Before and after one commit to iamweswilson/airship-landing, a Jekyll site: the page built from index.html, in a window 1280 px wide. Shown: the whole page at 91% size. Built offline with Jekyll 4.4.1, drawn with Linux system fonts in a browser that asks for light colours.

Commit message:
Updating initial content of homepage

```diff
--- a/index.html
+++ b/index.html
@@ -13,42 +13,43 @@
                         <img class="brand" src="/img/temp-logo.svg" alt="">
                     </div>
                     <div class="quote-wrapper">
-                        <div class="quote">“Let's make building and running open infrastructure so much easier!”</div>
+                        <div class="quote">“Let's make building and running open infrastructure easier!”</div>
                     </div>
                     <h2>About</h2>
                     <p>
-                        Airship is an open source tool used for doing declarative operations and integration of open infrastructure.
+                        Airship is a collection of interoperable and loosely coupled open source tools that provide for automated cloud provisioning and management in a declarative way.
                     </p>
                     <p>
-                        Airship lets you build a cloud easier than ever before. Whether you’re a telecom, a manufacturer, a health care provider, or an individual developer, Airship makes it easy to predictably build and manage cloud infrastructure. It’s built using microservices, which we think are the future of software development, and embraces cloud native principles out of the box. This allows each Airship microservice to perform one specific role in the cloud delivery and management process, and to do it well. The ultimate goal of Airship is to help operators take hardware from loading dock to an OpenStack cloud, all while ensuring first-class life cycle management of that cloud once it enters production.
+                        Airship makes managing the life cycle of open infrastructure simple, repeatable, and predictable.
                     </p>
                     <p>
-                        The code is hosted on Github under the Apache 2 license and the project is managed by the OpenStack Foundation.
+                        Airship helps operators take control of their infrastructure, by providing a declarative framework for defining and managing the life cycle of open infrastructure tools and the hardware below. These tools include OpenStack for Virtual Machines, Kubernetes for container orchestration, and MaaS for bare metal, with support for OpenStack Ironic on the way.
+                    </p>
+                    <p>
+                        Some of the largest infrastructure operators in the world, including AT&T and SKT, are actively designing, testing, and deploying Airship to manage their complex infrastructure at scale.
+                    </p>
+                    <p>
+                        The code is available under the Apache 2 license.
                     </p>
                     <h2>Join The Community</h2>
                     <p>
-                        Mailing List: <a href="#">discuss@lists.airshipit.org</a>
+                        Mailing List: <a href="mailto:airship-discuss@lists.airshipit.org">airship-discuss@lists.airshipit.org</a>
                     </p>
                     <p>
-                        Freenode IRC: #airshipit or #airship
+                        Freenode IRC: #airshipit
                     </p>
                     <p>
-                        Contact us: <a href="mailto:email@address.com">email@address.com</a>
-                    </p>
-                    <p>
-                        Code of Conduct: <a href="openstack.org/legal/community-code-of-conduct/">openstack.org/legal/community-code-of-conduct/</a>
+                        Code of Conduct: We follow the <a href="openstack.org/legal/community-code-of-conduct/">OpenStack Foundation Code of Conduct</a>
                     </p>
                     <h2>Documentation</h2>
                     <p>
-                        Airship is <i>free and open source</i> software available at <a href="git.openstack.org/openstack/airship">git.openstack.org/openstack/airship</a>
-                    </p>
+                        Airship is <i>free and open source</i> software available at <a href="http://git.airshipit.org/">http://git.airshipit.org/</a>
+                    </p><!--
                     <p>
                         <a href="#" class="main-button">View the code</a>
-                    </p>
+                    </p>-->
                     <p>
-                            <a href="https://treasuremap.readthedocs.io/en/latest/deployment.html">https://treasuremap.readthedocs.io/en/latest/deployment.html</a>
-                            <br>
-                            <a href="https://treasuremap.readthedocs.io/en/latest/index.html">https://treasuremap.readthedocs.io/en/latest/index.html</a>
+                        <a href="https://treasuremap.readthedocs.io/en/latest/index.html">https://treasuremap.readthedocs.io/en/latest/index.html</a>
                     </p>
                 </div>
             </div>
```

WHAT TO DO
Print out every record again, exactly and in full.

TASK ANSWER
Before and after one commit to iamweswilson/airship-landing, a Jekyll site: the page built from index.html, in a window 1280 px wide. Shown: the whole page at 91% size. Built offline with Jekyll 4.4.1, drawn with Linux system fonts in a browser that asks for light colours.

Commit message:
Updating initial content of homepage

```diff
--- a/index.html
+++ b/index.html
@@ -13,42 +13,43 @@
                         <img class="brand" src="/img/temp-logo.svg" alt="">
                     </div>
                     <div class="quote-wrapper">
-                        <div class="quote">“Let's make building and running open infrastructure so much easier!”</div>
+                        <div class="quote">“Let's make building and running open infrastructure easier!”</div>
                     </div>
                     <h2>About</h2>
                     <p>
-                        Airship is an open source tool used for doing declarative operations and integration of open infrastructure.
+                        Airship is a collection of interoperable and loosely coupled open source tools that provide for automated cloud provisioning and management in a declarative way.
                     </p>
                     <p>
-                        Airship lets you build a cloud easier than ever before. Whether you’re a telecom, a manufacturer, a health care provider, or an individual developer, Airship makes it easy to predictably build and manage cloud infrastructure. It’s built using microservices, which we think are the future of software development, and embraces cloud native principles out of the box. This allows each Airship microservice to perform one specific role in the cloud delivery and management process, and to do it well. The ultimate goal of Airship is to help operators take hardware from loading dock to an OpenStack cloud, all while ensuring first-class life cycle management of that cloud once it enters production.
+                        Airship makes managing the life cycle of open infrastructure simple, repeatable, and predictable.
                     </p>
                     <p>
-                        The code is hosted on Github under the Apache 2 license and the project is managed by the OpenStack Foundation.
+                        Airship helps operators take control of their infrastructure, by providing a declarative framework for defining and managing the life cycle of open infrastructure tools and the hardware below. These tools include OpenStack for Virtual Machines, Kubernetes for container orchestration, and MaaS for bare metal, with support for OpenStack Ironic on the way.
+                    </p>
+                    <p>
+                        Some of the largest infrastructure operators in the world, including AT&T and SKT, are actively designing, testing, and deploying Airship to manage their complex infrastructure at scale.
+                    </p>
+                    <p>
+                        The code is available under the Apache 2 license.
                     </p>
                     <h2>Join The Community</h2>
                     <p>
-                        Mailing List: <a href="#">discuss@lists.airshipit.org</a>
+                        Mailing List: <a href="mailto:airship-discuss@lists.airshipit.org">airship-discuss@lists.airshipit.org</a>
                     </p>
                     <p>
-                        Freenode IRC: #airshipit or #airship
+                        Freenode IRC: #airshipit
                     </p>
                     <p>
-                        Contact us: <a href="mailto:email@address.com">email@address.com</a>
-                    </p>
-                    <p>
-                        Code of Conduct: <a href="openstack.org/legal/community-code-of-conduct/">openstack.org/legal/community-code-of-conduct/</a>
+                        Code of Conduct: We follow the <a href="openstack.org/legal/community-code-of-conduct/">OpenStack Foundation Code of Conduct</a>
                     </p>
                     <h2>Documentation</h2>
                     <p>
-                        Airship is <i>free and open source</i> software available at <a href="git.openstack.org/openstack/airship">git.openstack.org/openstack/airship</a>
-                    </p>
+                        Airship is <i>free and open source</i> software available at <a href="http://git.airshipit.org/">http://git.airshipit.org/</a>
+                    </p><!--
                     <p>
                         <a href="#" class="main-button">View the code</a>
-                    </p>
+                    </p>-->
                     <p>
-                            <a href="https://treasuremap.readthedocs.io/en/latest/deployment.html">https://treasuremap.readthedocs.io/en/latest/deployment.html</a>
-                            <br>
-                            <a href="https://treasuremap.readthedocs.io/en/latest/index.html">https://treasuremap.readthedocs.io/en/latest/index.html</a>
+                        <a href="https://treasuremap.readthedocs.io/en/latest/index.html">https://treasuremap.readthedocs.io/en/latest/index.html</a>
                     </p>
                 </div>
             </div>
```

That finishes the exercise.